2

First, make sure you are in the same directory that the program is in and you can check if so by typing 'ls' into the console. Another thing to do is make sure you named the file 'hello.c'. that little file extension is crucial in determining whether the IDE should use the C compiler on it. If you checked yes to any of those, then I don't know what to tell ...


2

Most of the problem is that no matter what you do, you keep putting the result back into change, a float. Floats have this nasty little problem that they don't store fractional parts of a number, the decimal part, correctly. In fact, your question demonstrates it well. If you store 0.01 in a float, it actually gets stored as 0....


2

Try printing out the value of cents after each calculation and think about the effect of integer division vs. regular division. Does the code track BOTH the number of coins for each denomination AND the change left over? Also, why is coins initialized to 1 and not 0?


1

You have set up the while condition incorrectly. Your do/while loop is this: do { ... } while (h>=1 || h<=8); You have essentially created an infinite loop. Think about the test condition. It has to be true for the loop to repeat and false for the loop to terminate. So, since you want it to be false to continue on past the loop, tell me one ...


1

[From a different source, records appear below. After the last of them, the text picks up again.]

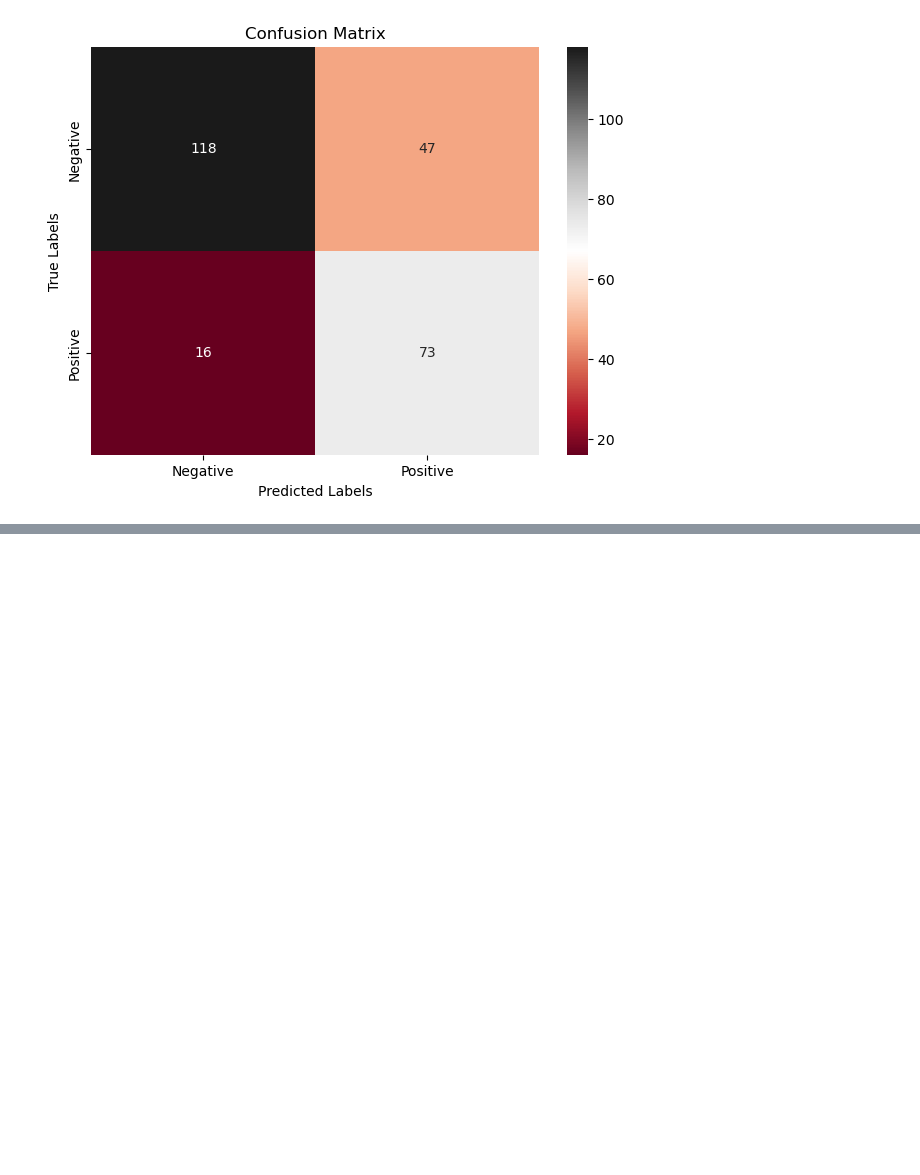
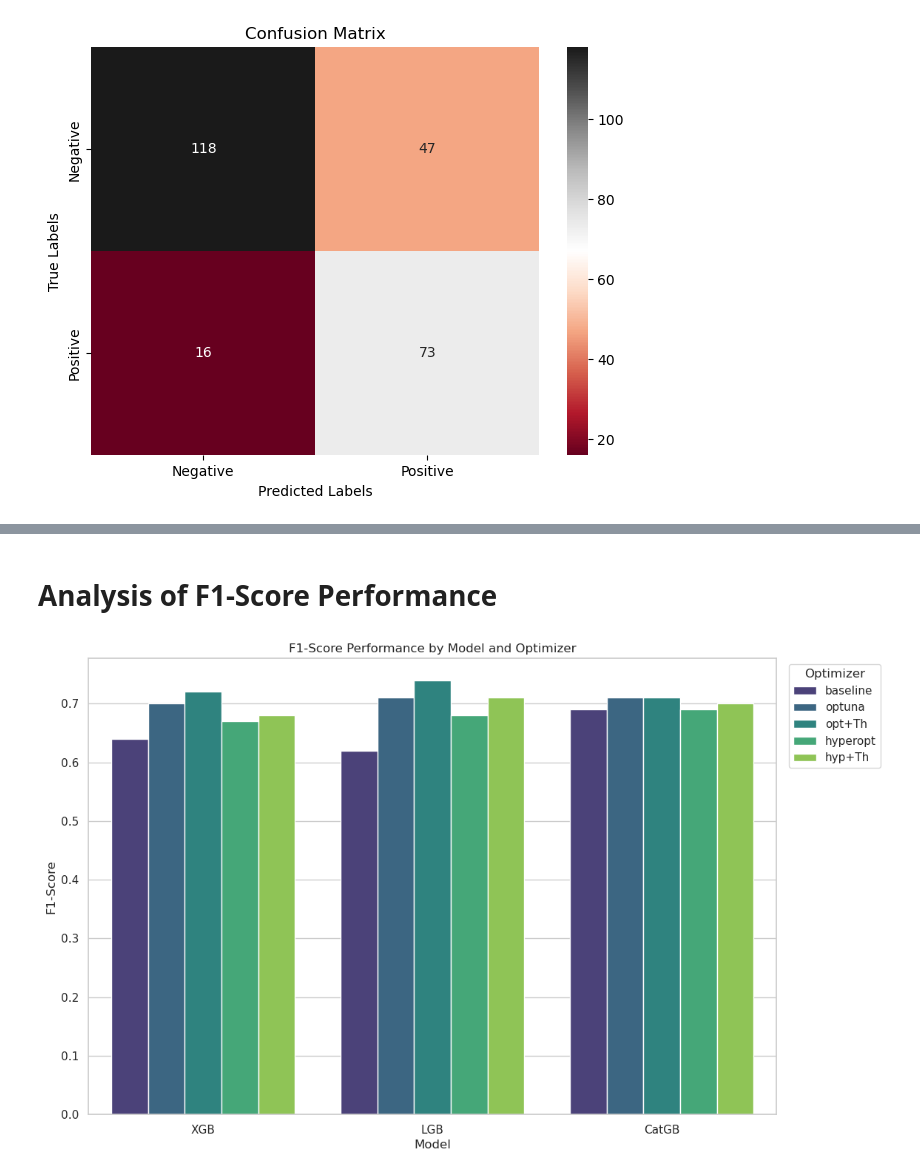
Before and after one commit to Al-1n/Diabetes_Classification, a Jupyter notebook: Diabetes_classification_ADASYN.ipynb, the cells around one changed output, grey strips where cells are left out. Drawn from its saved outputs; the diff is of its cells as text; code cells hidden in the pictures; blank space fills up the shorter version.

```diff
--- a/Diabetes_classification_ADASYN.ipynb
+++ b/Diabetes_classification_ADASYN.ipynb
@@ -1887,0 +1916,20 @@ test_results
+# %% [markdown]
+# Analysis of F1-Score Performance
+# %%
+# Create a grouped bar plot for f1-score
+plt.figure(figsize=(12, 8))
+sns.barplot(data=test_results, x='Model', y='f1-score', hue='Optimizer', palette='viridis')
+
+# Add titles and labels
+plt.title('F1-Score Performance by Model and Optimizer')
+plt.xlabel('Model')
+plt.ylabel('F1-Score')
+plt.legend(title='Optimizer', bbox_to_anchor=(1.01, 1))
+
+# Export the graph as an image
+plt.savefig('./img/f1_score_bar_plot.png')
+
+# Show plot
+plt.show()
+# %% [output]
+[figure, added]
```
Also changed, not shown: parts of 11 cells of this notebook, 12 other files.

Have a look at your gradebook. I would expect that you don't have grades for Resize, Recover (both pset3 this year), Homepage (pset5) and the final project. Is that what you are seeing? You will need to complete those.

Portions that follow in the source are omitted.